> [Requirement] The answer is every line in the data below that contains the word "running".

> [Data]
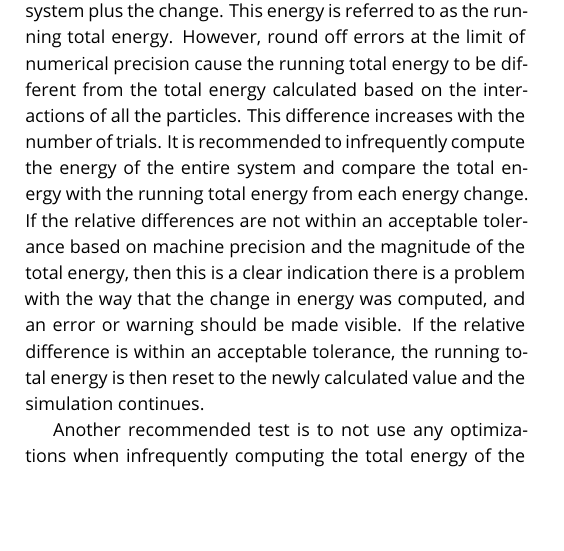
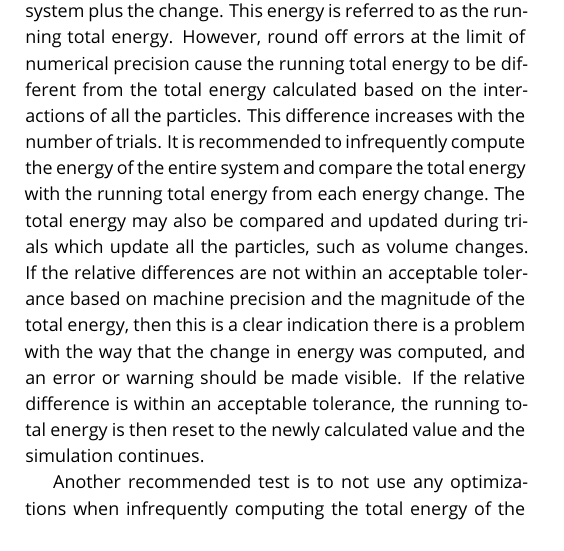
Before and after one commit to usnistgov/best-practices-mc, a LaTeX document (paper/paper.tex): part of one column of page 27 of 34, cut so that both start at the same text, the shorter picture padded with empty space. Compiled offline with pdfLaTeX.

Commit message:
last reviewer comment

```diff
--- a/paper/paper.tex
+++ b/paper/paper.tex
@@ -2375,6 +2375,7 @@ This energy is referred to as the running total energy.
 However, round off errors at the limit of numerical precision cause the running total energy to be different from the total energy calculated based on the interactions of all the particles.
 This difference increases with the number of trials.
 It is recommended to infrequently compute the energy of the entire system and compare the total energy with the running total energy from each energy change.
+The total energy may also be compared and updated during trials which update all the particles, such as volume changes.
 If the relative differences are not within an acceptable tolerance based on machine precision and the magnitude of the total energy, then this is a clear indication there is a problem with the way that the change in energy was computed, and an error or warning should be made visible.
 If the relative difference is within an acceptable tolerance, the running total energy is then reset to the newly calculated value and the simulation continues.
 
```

> [Output for this task]
@@ -2375,6 +2375,7 @@ This energy is referred to as the running total energy.
 However, round off errors at the limit of numerical precision cause the running total energy to be different from the total energy calculated based on the interactions of all the particles.
 It is recommended to infrequently compute the energy of the entire system and compare the total energy with the running total energy from each energy change.
 If the relative difference is within an acceptable tolerance, the running total energy is then reset to the newly calculated value and the simulation continues.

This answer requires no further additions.